◆ Activity ◆
Without including any pictures, write out all the entries exactly.
++++ Given data ++++
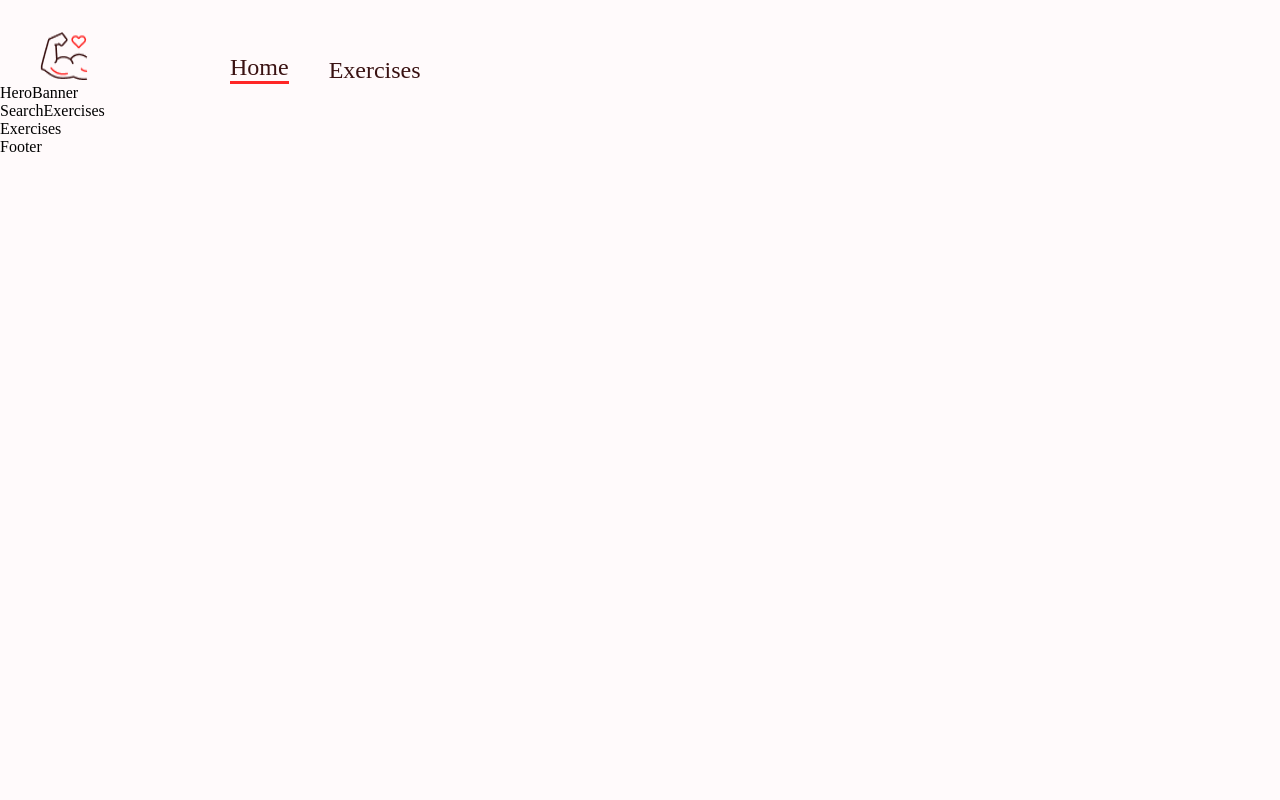
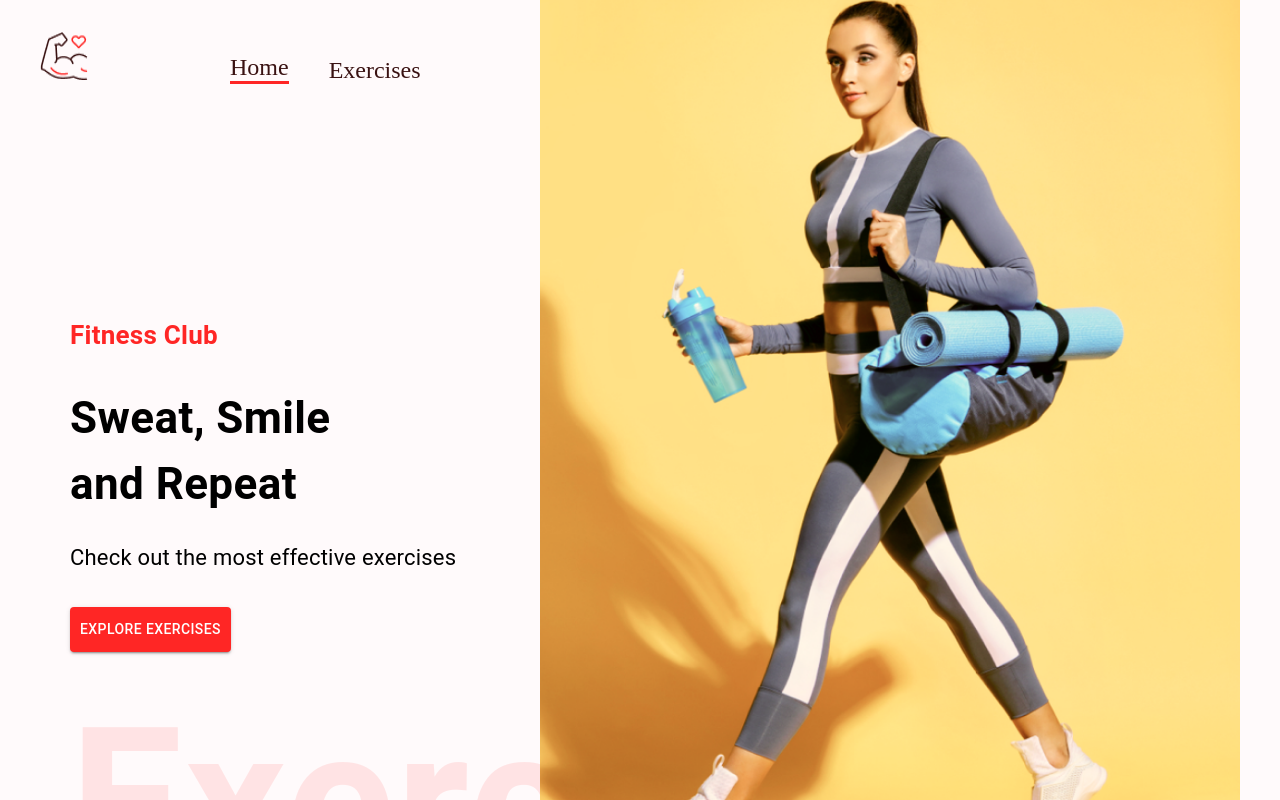
Before and after one commit to jerico-esguerra/exercises-app, a React (Create React App) app: page / in a window 1280 px wide. Shown: the top 800 px of the page. Built offline with nearby package versions, Linux system fonts and the light colour scheme.

Commit message:
HeroBanner structure and styles

```diff
--- a/src/App.css
+++ b/src/App.css
@@ -13,3 +13,12 @@ body {
 ::-webkit-scrollbar {
     width: 0px;
 }
+
+.hero-banner-img {
+    position: absolute;
+    right: 2.5rem;
+    top: 0px;
+    width: 43.75rem;
+    height: 56.25;
+    margin-top: -20.625rem;
+}
--- a/src/components/HeroBanner.js
+++ b/src/components/HeroBanner.js
@@ -1,8 +1,26 @@
-import React from 'react'
+import React from 'react';
+import { Box, Button, Typography } from "@mui/material";
+import HeroBannerImage from "../assets/images/banner.png";
 
 const HeroBanner = () => {
   return (
-    <div>HeroBanner</div>
+    <Box sx={{ mt: { lg: "13.25rem", xs: "4.375rem" }, ml: { sm: "3.125rem" } }} position="relative" p="1.25rem">
+      <Typography
+        color="#FF2625"
+        fontWeight="600"
+        fontSize="1.625rem"
+
+      >Fitness Club</Typography>
+      <Typography fontWeight="700" sx={{fontSize: {lg: "2.75rem", xs: "2.5rem"}}} mb="1.438rem" mt="1.875rem">
+        Sweat, Smile <br /> and Repeat
+      </Typography>
+      <Typography fontSize="1.375rem" lineHeight="2.188rem" mb={4}>
+        Check out the most effective exercises
+      </Typography>
+      <Button variant="contained" color="error" href="#exercises" sx={{backgroundColor: "#ff2625", padding: "0.625rem"}}>Explore Exercises</Button>
+      <Typography fontWeight={600} color="#ff2625" sx={{opacity: 0.1, display: {lg: "block", xs:"none"}}} fontSize="12.5rem">Exercise</Typography>
+      <img src={HeroBannerImage} alt="banner" className='hero-banner-img' />
+    </Box>
   )
 }
 
```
++++
◆ Answer for the task ◆
Before and after one commit to jerico-esguerra/exercises-app, a React (Create React App) app: page / in a window 1280 px wide. Shown: the top 800 px of the page. Built offline with nearby package versions, Linux system fonts and the light colour scheme.

Commit message:
HeroBanner structure and styles

```diff
--- a/src/App.css
+++ b/src/App.css
@@ -13,3 +13,12 @@ body {
 ::-webkit-scrollbar {
     width: 0px;
 }
+
+.hero-banner-img {
+    position: absolute;
+    right: 2.5rem;
+    top: 0px;
+    width: 43.75rem;
+    height: 56.25;
+    margin-top: -20.625rem;
+}
--- a/src/components/HeroBanner.js
+++ b/src/components/HeroBanner.js
@@ -1,8 +1,26 @@
-import React from 'react'
+import React from 'react';
+import { Box, Button, Typography } from "@mui/material";
+import HeroBannerImage from "../assets/images/banner.png";
 
 const HeroBanner = () => {
   return (
-    <div>HeroBanner</div>
+    <Box sx={{ mt: { lg: "13.25rem", xs: "4.375rem" }, ml: { sm: "3.125rem" } }} position="relative" p="1.25rem">
+      <Typography
+        color="#FF2625"
+        fontWeight="600"
+        fontSize="1.625rem"
+
+      >Fitness Club</Typography>
+      <Typography fontWeight="700" sx={{fontSize: {lg: "2.75rem", xs: "2.5rem"}}} mb="1.438rem" mt="1.875rem">
+        Sweat, Smile <br /> and Repeat
+      </Typography>
+      <Typography fontSize="1.375rem" lineHeight="2.188rem" mb={4}>
+        Check out the most effective exercises
+      </Typography>
+      <Button variant="contained" color="error" href="#exercises" sx={{backgroundColor: "#ff2625", padding: "0.625rem"}}>Explore Exercises</Button>
+      <Typography fontWeight={600} color="#ff2625" sx={{opacity: 0.1, display: {lg: "block", xs:"none"}}} fontSize="12.5rem">Exercise</Typography>
+      <img src={HeroBannerImage} alt="banner" className='hero-banner-img' />
+    </Box>
   )
 }
 
```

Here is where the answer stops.